'We all have a freedom': protester

Carrying a sign saying "Mandate Freedom," Neil Krahn said he decided to participate in the protest because he thinks people should have a choice about whether to wear masks or get vaccinated against COVID-19.

"It is fine if you want to wear it — that is your choice. If you want to go get your vaccine, that is your choice. As a Canadian … we all have a freedom," he said. 

"It doesn't matter if you want to do it or you don't want to do it, we should all accept each other."

He added that the pandemic restrictions have had a detrimental impact on his small business. 

Dani Hiebert says restrictions also had a negative impact on her livelihood.

She was a security guard at the school for 2½ years when she was put on unpaid leave because she chose not to reveal her COVID-19 vaccination status to her employer, the Hanover School Division, nor adhere to testing three times a week.

"That is for my personal information. Only my doctor knows that, but nobody else needs to know," Hiebert said. "That is discrimination.

"I'm a healthy person. I've got natural immunity. I feel great. I do not need to be tested," she added. 

She was later fired.

A group of students from the school held up signs in support of Hiebert. She didn't know there would be specific support for her amid the protesters until the last minute.

Former Steinbach Regional Secondary School security Dani Hiebert (standing second from right) joined in with protesters Thursday. She was fired for not revealing her COVID-19 vaccination status and declining to be tested three times a week. (Ian Froese/CBC)

"It means the world. They are my kids. They always will be," she said. "They love me and I love them."

Hiebert, who admitted to being in contact with some students since her firing, says it's good for the kids to say how they really feel with everything that's transpired the past two years.

"It touches my heart.
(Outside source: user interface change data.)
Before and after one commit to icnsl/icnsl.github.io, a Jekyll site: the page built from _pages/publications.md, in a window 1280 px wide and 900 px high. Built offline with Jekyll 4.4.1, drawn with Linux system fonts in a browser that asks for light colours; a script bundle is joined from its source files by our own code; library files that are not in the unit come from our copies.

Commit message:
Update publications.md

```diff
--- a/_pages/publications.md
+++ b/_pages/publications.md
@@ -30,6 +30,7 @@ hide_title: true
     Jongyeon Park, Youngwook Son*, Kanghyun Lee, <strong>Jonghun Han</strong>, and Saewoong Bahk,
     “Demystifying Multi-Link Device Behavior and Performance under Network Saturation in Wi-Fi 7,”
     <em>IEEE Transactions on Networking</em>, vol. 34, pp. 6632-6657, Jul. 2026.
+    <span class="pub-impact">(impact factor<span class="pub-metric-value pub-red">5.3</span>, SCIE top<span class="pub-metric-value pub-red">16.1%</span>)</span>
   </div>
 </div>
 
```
It makes me happy. And it's good for the kids," she said of the protest. "They've been bottling this up this whole time and now there's some closure with that."
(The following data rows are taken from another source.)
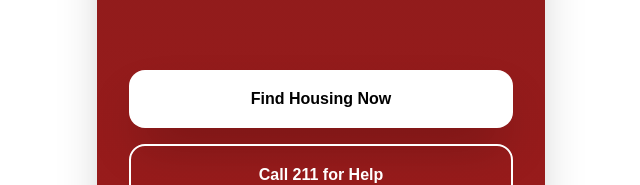
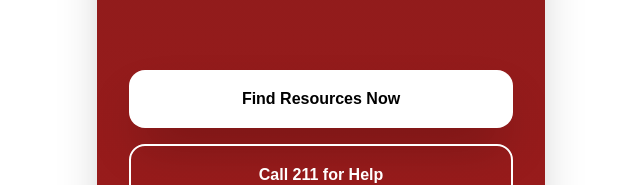
Before and after one commit to monetizemcgee/ournetwork, a React (Create React App) app: page / in a window 1280 px wide. Shown: the part 634-819 px from the top of the page, without its empty margins (319-959 px from the left). Built offline with nearby package versions, Linux system fonts and the light colour scheme.

Commit message:
Update App.js

```diff
--- a/src/App.js
+++ b/src/App.js
@@ -186,7 +186,7 @@ function App() {
           transition: 'all 0.3s ease'
         }}
       >
-        Find Housing Now
+        Find Resources Now
       </button>
 
       <a
```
The protest at the school happened as semi-trailer trucks, farm equipment and other vehicles began a blockade at the Canada-U.S. border crossing at Emerson, Man., Thursday.

That demonstration is part of a series of similar protests in cities and at border crossings in recent weeks.

A spokesperson for protesters near the Manitoba Legislature grounds said they are not affiliated with the protests in Steinbach or Emerson. 

In a news conference Thursday, Justice Minister Kelvin Goertzen — who is also the MLA for Steinbach — said he understands the last two years have been difficult for students, and said he respected their right to protest.

But he said for adults, a school isn't an appropriate place for a demonstration. 

"I think it's important to remember that schools, hospitals — there are certain places that really aren't the appropriate places for those demonstrations and I think we have to be mindful of those places," Goertzen said.

"There are unique things happening there, there are more vulnerable populations sometimes.... Please just try to take some perspective of other people and what some of your actions are doing."

Protesters lined the street outside Steinbach Regional Secondary School on Thursday. (Ian Froese/CBC)

Premier Heather Stefanson and Education and Early Childhood Learning Minister Wayne Ewasko issued a joint statement after Goertzen met with the press, highlighting a similar message.

"We ask the protesters to respect that they are endangering children with their actions today. We hear their concerns, but the method in which they are expressing them is dangerous," the statement says.

"COVID-19 has turned our world upside down, especially for students. One of the biggest lessons we have learned is that in-person learning is best for children and youth, and students get so much more than education at school. School should be a place where students learn, develop, grow and explore, not one where they feel unsafe."

Speaking in the House of Commons earlier on Thursday, interim federal Conservative Leader Candice Bergen, who is the member of Parliament for the southern Manitoba riding of Portage-Lisgar, called on the people participating in the various convoys and border blockades to end the demonstrations.